→ **Your objective**
Omit the images and output every line of the data below exactly.

→ **Entries provided**
Content starts

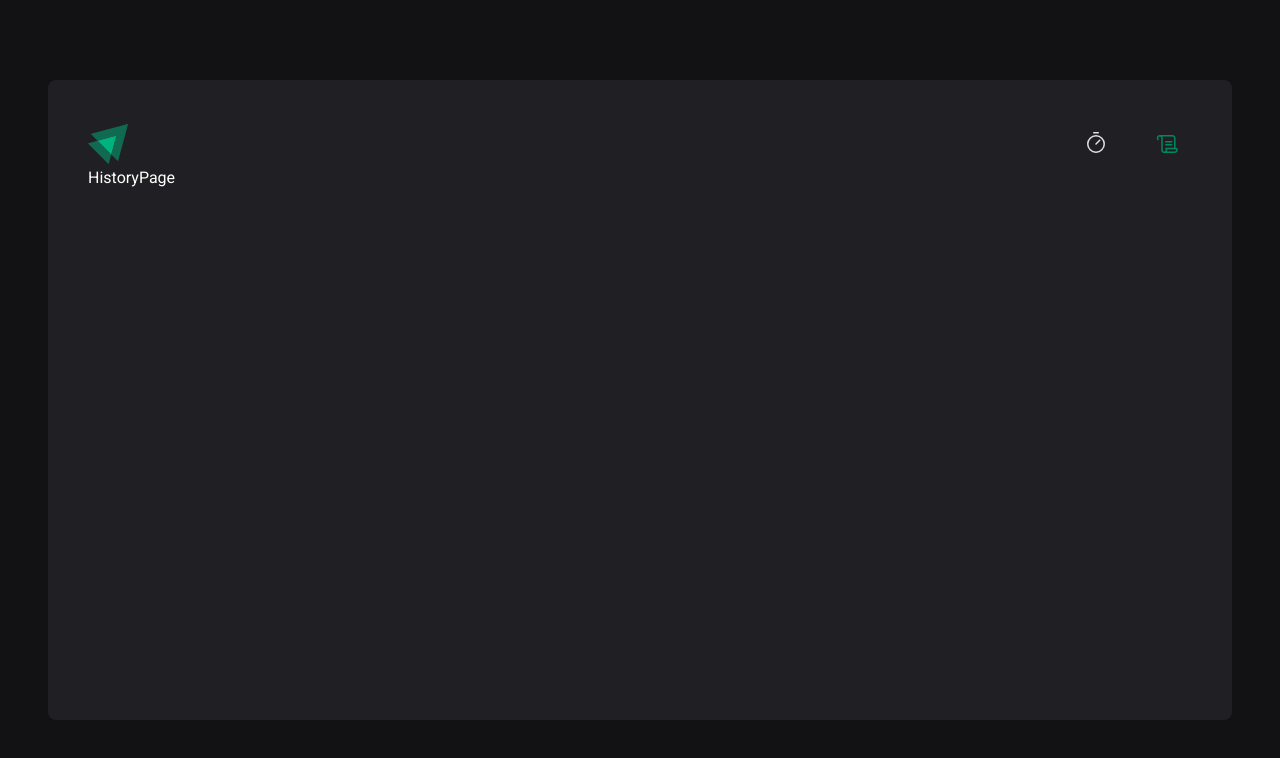
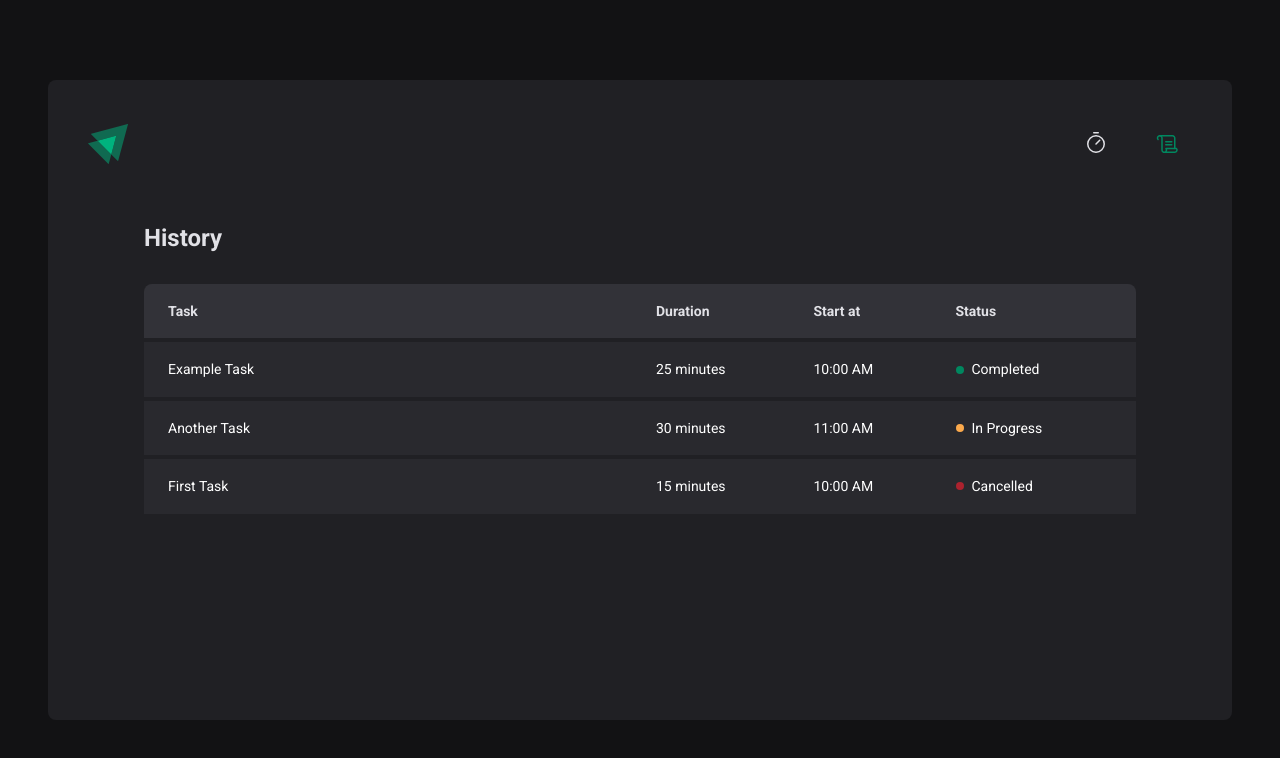
Before and after one commit to andrewcarletti/ignite-timer, a React (Vite) app: page /history in a window 1280 px wide. Shown: the top 758 px of the page. Built offline with nearby package versions, Linux system fonts and the light colour scheme.

Commit message:
feat: history initial layout

```diff
--- a/src/App.tsx
+++ b/src/App.tsx
@@ -1,7 +1,7 @@
 import { Route, Routes } from "react-router-dom";
 
 import DefaultLayout from "./layouts/DefaultLayout";
-import HistoryPage from "./pages/HistoryPage";
+import HistoryPage from "./pages/history/HistoryPage";
 import HomePage from "./pages/home/HomePage";
 
 export default function App() {
--- a/src/pages/HistoryPage.tsx
+++ /dev/null
@@ -1,3 +0,0 @@
-export default function HistoryPage() {
-  return <div>HistoryPage</div>;
-}
--- /dev/null
+++ b/src/pages/history/HistoryPage.tsx
@@ -0,0 +1,50 @@
+import { HistoryContainer, HistoryList, StatusIndicator } from "./styles";
+
+export default function HistoryPage() {
+  return (
+    <HistoryContainer>
+      <h1>History</h1>
+
+      <HistoryList>
+        <table>
+          <thead>
+            <tr>
+              <th>Task</th>
+              <th>Duration</th>
+              <th>Start at</th>
+              <th>Status</th>
+            </tr>
+          </thead>
+          <tbody>
+            <tr>
+              <td>Example Task</td>
+              <td>25 minutes</td>
+              <td>10:00 AM</td>
+              <td>
+                <StatusIndicator status="completed">Completed</StatusIndicator>
+              </td>
+            </tr>
+            <tr>
+              <td>Another Task</td>
+              <td>30 minutes</td>
+              <td>11:00 AM</td>
+              <td>
+                <StatusIndicator status="in-progress">
+                  In Progress
+                </StatusIndicator>
+              </td>
+            </tr>
+            <tr>
+              <td>First Task</td>
+              <td>15 minutes</td>
+              <td>10:00 AM</td>
+              <td>
+                <StatusIndicator status="cancelled">Cancelled</StatusIndicator>
+              </td>
+            </tr>
+          </tbody>
+        </table>
+      </HistoryList>
+    </HistoryContainer>
+  );
+}
--- /dev/null
+++ b/src/pages/history/styles.ts
@@ -0,0 +1,85 @@
+import styled from "styled-components";
+
+export const HistoryContainer = styled.main`
+  flex: 1;
+  padding: 3.5rem;
+  display: flex;
+  flex-direction: column;
+
+  h1 {
+    font-size: 1.5rem;
+    color: ${(props) => props.theme["gray-100"]};
+  }
+`;
+
+export const HistoryList = styled.div`
+  flex: 1;
+  overflow: auto;
+  margin-top: 2rem;
+
+  table {
+    width: 100%;
+    border-collapse: collapse;
+    min-width: 600px;
+
+    th {
+      background-color: ${(props) => props.theme["gray-600"]};
+      padding: 1rem;
+      text-align: left;
+      color: ${(props) => props.theme["gray-100"]};
+      font-size: 0.875rem;
+      line-height: 1.6;
+
+      &:first-child {
+        border-top-left-radius: 8px;
+        padding-left: 1.5rem;
+      }
+
+      &:last-child {
+        border-top-right-radius: 8px;
+        padding-right: 1.5rem;
+      }
+    }
+
+    td {
+      background-color: ${(props) => props.theme["gray-700"]};
+      border-top: 4px solid ${(props) => props.theme["gray-800"]};
+      padding: 1rem;
+      font-size: 0.875rem;
+      line-height: 1.6;
+
+      &:first-child {
+        width: 50%;
+        padding-left: 1.5rem;
+      }
+
+      &:last-child {
+        padding-right: 1.5rem;
+      }
+    }
+  }
+`;
+
+interface StatusProps {
+  status: "completed" | "in-progress" | "cancelled";
+}
+
+const statusColors = {
+  completed: "green-500",
+  "in-progress": "yellow-500",
+  cancelled: "red-500",
+} as const;
+
+export const StatusIndicator = styled.span<StatusProps>`
+  display: flex;
+  align-items: center;
+  gap: 0.5rem;
+
+  &::before {
+    content: "";
+    width: 0.5rem;
+    height: 0.5rem;
+    border-radius: 50%;
+    background-color: ${(props) => props.theme[statusColors[props.status]]};
+  }
+`;
```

Content ends

→ **Solution to the problem**
Before and after one commit to andrewcarletti/ignite-timer, a React (Vite) app: page /history in a window 1280 px wide. Shown: the top 758 px of the page. Built offline with nearby package versions, Linux system fonts and the light colour scheme.

Commit message:
feat: history initial layout

```diff
--- a/src/App.tsx
+++ b/src/App.tsx
@@ -1,7 +1,7 @@
 import { Route, Routes } from "react-router-dom";
 
 import DefaultLayout from "./layouts/DefaultLayout";
-import HistoryPage from "./pages/HistoryPage";
+import HistoryPage from "./pages/history/HistoryPage";
 import HomePage from "./pages/home/HomePage";
 
 export default function App() {
--- a/src/pages/HistoryPage.tsx
+++ /dev/null
@@ -1,3 +0,0 @@
-export default function HistoryPage() {
-  return <div>HistoryPage</div>;
-}
--- /dev/null
+++ b/src/pages/history/HistoryPage.tsx
@@ -0,0 +1,50 @@
+import { HistoryContainer, HistoryList, StatusIndicator } from "./styles";
+
+export default function HistoryPage() {
+  return (
+    <HistoryContainer>
+      <h1>History</h1>
+
+      <HistoryList>
+        <table>
+          <thead>
+            <tr>
+              <th>Task</th>
+              <th>Duration</th>
+              <th>Start at</th>
+              <th>Status</th>
+            </tr>
+          </thead>
+          <tbody>
+            <tr>
+              <td>Example Task</td>
+              <td>25 minutes</td>
+              <td>10:00 AM</td>
+              <td>
+                <StatusIndicator status="completed">Completed</StatusIndicator>
+              </td>
+            </tr>
+            <tr>
+              <td>Another Task</td>
+              <td>30 minutes</td>
+              <td>11:00 AM</td>
+              <td>
+                <StatusIndicator status="in-progress">
+                  In Progress
+                </StatusIndicator>
+              </td>
+            </tr>
+            <tr>
+              <td>First Task</td>
+              <td>15 minutes</td>
+              <td>10:00 AM</td>
+              <td>
+                <StatusIndicator status="cancelled">Cancelled</StatusIndicator>
+              </td>
+            </tr>
+          </tbody>
+        </table>
+      </HistoryList>
+    </HistoryContainer>
+  );
+}
--- /dev/null
+++ b/src/pages/history/styles.ts
@@ -0,0 +1,85 @@
+import styled from "styled-components";
+
+export const HistoryContainer = styled.main`
+  flex: 1;
+  padding: 3.5rem;
+  display: flex;
+  flex-direction: column;
+
+  h1 {
+    font-size: 1.5rem;
+    color: ${(props) => props.theme["gray-100"]};
+  }
+`;
+
+export const HistoryList = styled.div`
+  flex: 1;
+  overflow: auto;
+  margin-top: 2rem;
+
+  table {
+    width: 100%;
+    border-collapse: collapse;
+    min-width: 600px;
+
+    th {
+      background-color: ${(props) => props.theme["gray-600"]};
+      padding: 1rem;
+      text-align: left;
+      color: ${(props) => props.theme["gray-100"]};
+      font-size: 0.875rem;
+      line-height: 1.6;
+
+      &:first-child {
+        border-top-left-radius: 8px;
+        padding-left: 1.5rem;
+      }
+
+      &:last-child {
+        border-top-right-radius: 8px;
+        padding-right: 1.5rem;
+      }
+    }
+
+    td {
+      background-color: ${(props) => props.theme["gray-700"]};
+      border-top: 4px solid ${(props) => props.theme["gray-800"]};
+      padding: 1rem;
+      font-size: 0.875rem;
+      line-height: 1.6;
+
+      &:first-child {
+        width: 50%;
+        padding-left: 1.5rem;
+      }
+
+      &:last-child {
+        padding-right: 1.5rem;
+      }
+    }
+  }
+`;
+
+interface StatusProps {
+  status: "completed" | "in-progress" | "cancelled";
+}
+
+const statusColors = {
+  completed: "green-500",
+  "in-progress": "yellow-500",
+  cancelled: "red-500",
+} as const;
+
+export const StatusIndicator = styled.span<StatusProps>`
+  display: flex;
+  align-items: center;
+  gap: 0.5rem;
+
+  &::before {
+    content: "";
+    width: 0.5rem;
+    height: 0.5rem;
+    border-radius: 50%;
+    background-color: ${(props) => props.theme[statusColors[props.status]]};
+  }
+`;
```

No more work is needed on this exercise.